If there’s such a thing as good death then I think hers probably qualified as such. It was strangely fascinating to watch how things unfolded beforehand and I knew to pay careful attention.
When my grandmother first entered the nursing home she had a second wind, regaining her appetite and continuing to enjoy the snooker on television. This was in spite of the fact that in earlier years she’d developed an irrational dislike of the snooker player Stephen Hendry. History doesn’t record what Mr. Hendry did to annoy her but she simply couldn’t stand the man. It was hilarious.
But latterly my grandmother lost interest firstly in television and then the outside world altogether. Instead she retreated entirely into her memories. My uncle made a little album of old family photo’s and my grandmother spent literally hours poring over every photo. She was especially proud of having flown on Concorde for her 80th birthday and made sure everyone knew about it. Visitors all saw the framed commemorative photos of her as a passenger on the big white bird, proudly displayed on the wall.
She then went through a phase of questioning and regret, wondering whether she’d done the right thing by having first the dog and then the cat put down when she had, so many years before.
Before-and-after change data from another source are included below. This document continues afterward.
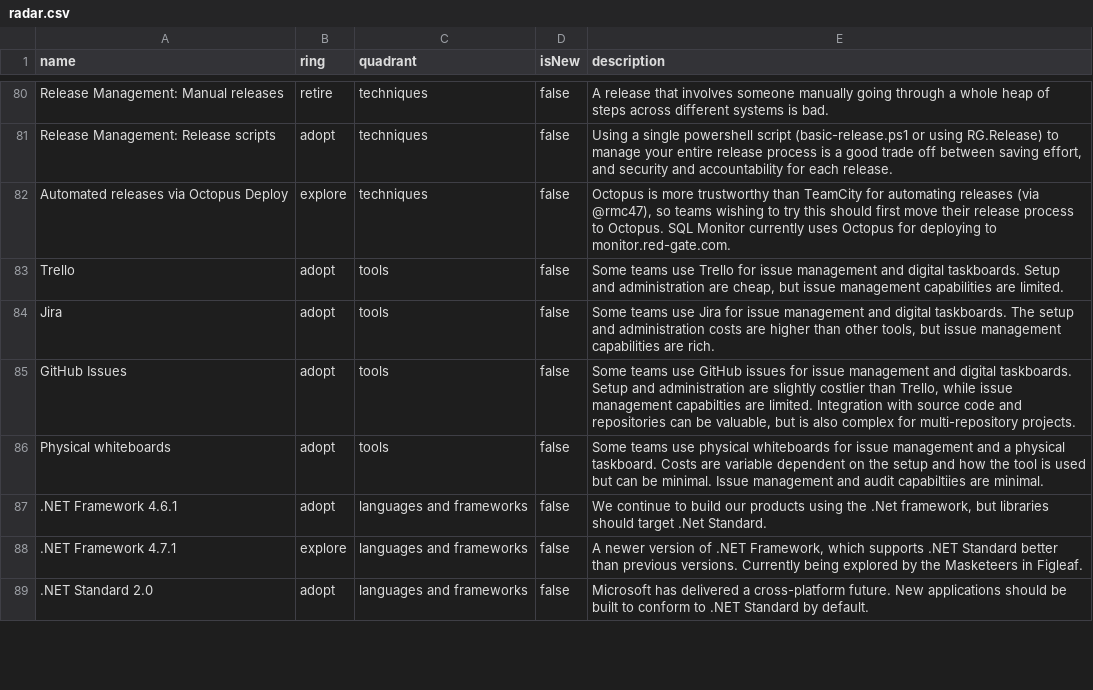
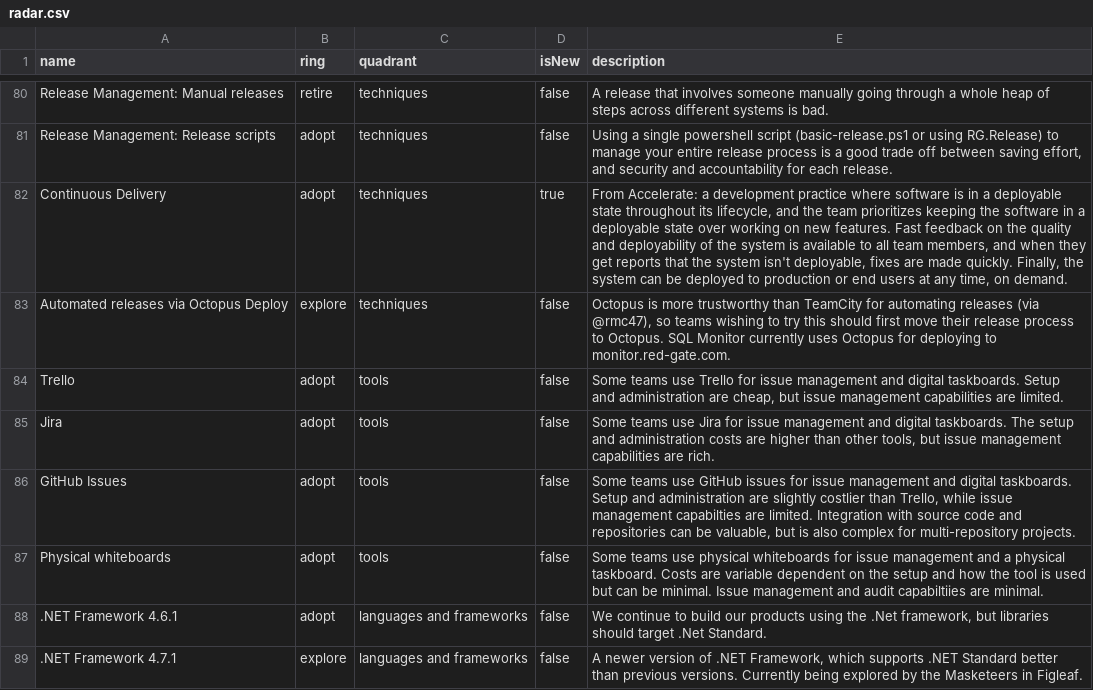
Before and after one commit to red-gate/Tech-Radar, a CSV file: radar.csv, drawn as a sheet; only a part is shown, gaps mark what is left out; the shorter side is filled out with more unchanged rows; the diff names each change by its address in the sheet, - before the commit and + after, or states it on an @@ line.

Commit message:
Add Continuous Delivery to Adopt

```diff
--- a/radar.csv
+++ b/radar.csv
+row 82: Continuous Delivery | adopt | techniques | true | From Accelerate: a development practice where software is in a deployable state throughout its lifecycle, and the team prioritizes keeping the software in a deployable state over working on new features. Fast feedback on the quality and deployability of the system is available to all team members, and when they get reports that the system isn't deployable, fixes are made quickly. Finally, the system can be deployed to production or end users at any time, on demand.
```
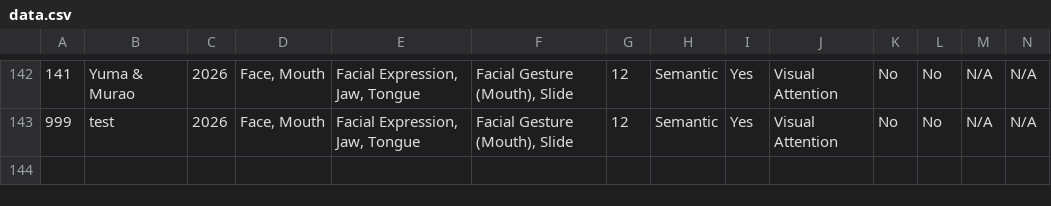
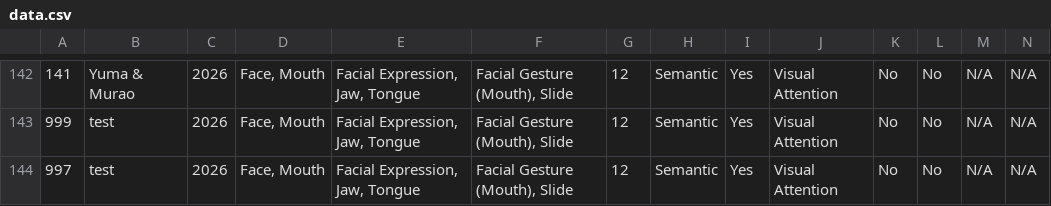
Before and after one commit to OpenEarable/earXplore, a CSV file: datasets/data.csv, drawn as a sheet; only a part is shown, gaps mark what is left out; rows hold the shown columns only; the diff names each change by its address in the sheet, - before the commit and + after, or states it on an @@ line.

Commit message:
another test for git actions

```diff
--- a/datasets/data.csv
+++ b/datasets/data.csv
+row 144: 997 | test | 2026 | Face, Mouth | Facial Expression, Jaw, Tongue | Facial Gesture (Mouth), Slide | 12 | Semantic | Yes | Visual Attention | No | No | N/A | N/A
```
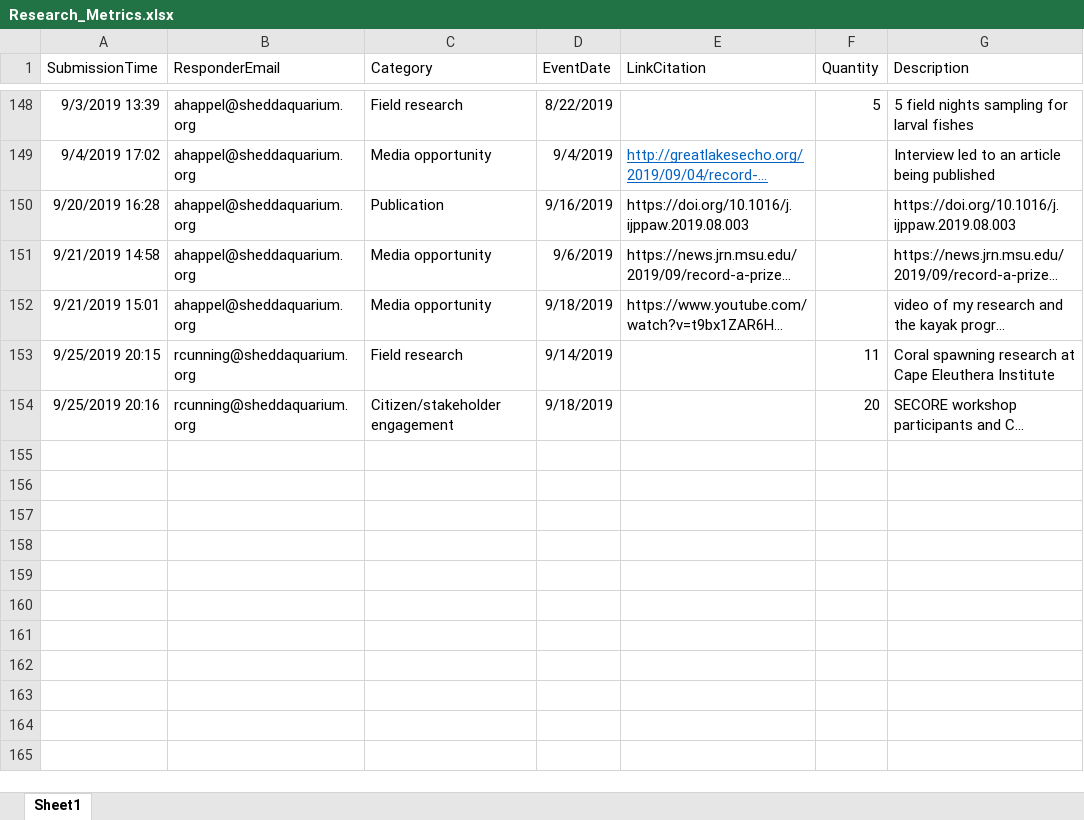
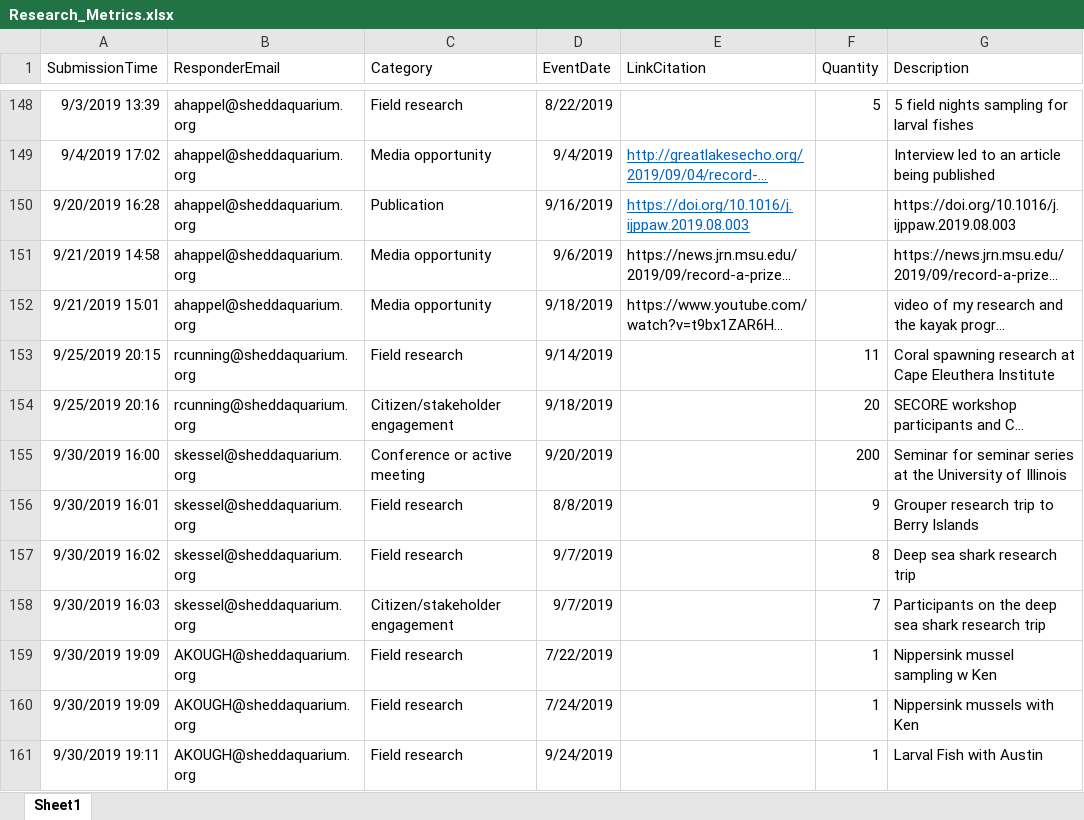
Before and after one commit to jrcunning/HC_metrics, an Excel workbook: data/Research_Metrics.xlsx, sheet Sheet1, drawn as a sheet; only a part is shown, gaps mark what is left out; long unchanged cells end in …; values as stored, in another font and other column widths than the file's, no borders; table styles not drawn; the diff covers the shown part only; the diff names each change by its address in the sheet, - before the commit and + after, or states it on an @@ line.

```diff
--- a/data/Research_Metrics.xlsx (sheet Sheet1)
+++ b/data/Research_Metrics.xlsx (sheet Sheet1)
@@ E150 underline: off → on, text colour: black → #0563C1 @@
+row 155: 9/30/2019 16:00 | skessel@sheddaquarium.org | Conference or active meeting | 9/20/2019 |  | 200 | Seminar for seminar series at the University of Illinois
+row 156: 9/30/2019 16:01 | skessel@sheddaquarium.org | Field research | 8/8/2019 |  | 9 | Grouper research trip to Berry Islands
+row 157: 9/30/2019 16:02 | skessel@sheddaquarium.org | Field research | 9/7/2019 |  | 8 | Deep sea shark research trip
+row 158: 9/30/2019 16:03 | skessel@sheddaquarium.org | Citizen/stakeholder engagement | 9/7/2019 |  | 7 | Participants on the deep sea shark research trip
+row 159: 9/30/2019 19:09 | AKOUGH@sheddaquarium.org | Field research | 7/22/2019 |  | 1 | Nippersink mussel sampling w Ken
+row 160: 9/30/2019 19:09 | AKOUGH@sheddaquarium.org | Field research | 7/24/2019 |  | 1 | Nippersink mussels with Ken
+row 161: 9/30/2019 19:11 | AKOUGH@sheddaquarium.org | Field research | 9/24/2019 |  | 1 | Larval Fish with Austin
```
Also changed, not shown: 11 added rows elsewhere in this sheet, 3 other files.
That was difficult to listen to.
Gradually her interest in even her memories waned and she took to her bed and just a few weeks later it was over.
It wasn’t remotely strange going to the nursing home to remove my aged ancestor’s body. My family were there, gathered round cups of tea in the conservatory like so many families before them. Even going into the room and seeing my grandmother dead was a peculiarly detached experience. My father & I wheeled her out and together with my mum & sister we went returned to my funeral home and the four of us put her into the fridge.
The funeral was scheduled for a Friday two weeks later; but it was Sod’s Law that on the appointed day we had another funeral going on, with the consequent pressure on staff availability. I’ve always firmly believed that ‘what’s good for the goose is good for the gander’ and so I simply reverted to taking the professional and pragmatic view. Because of the way my grandmother’s funeral was structured it didn’t necessarily need anyone to ‘direct’ it, so with a full team of coffin bearers being far more vital than simply having someone in a top hat and dressed like a turkey dinner to walk in front, I demoted myself from Chief to Indian. In some ways that was a blessing, because I didn’t relish having to balance the role of funeral director with that of family mourner. Not only that, but all the folks who were going to attend knew who I was and what I did for a living anyway, so there was nothing to prove to anyone. Myself and three of my staff carried the coffin into church with just the vicar leading us in, which was pleasingly simple.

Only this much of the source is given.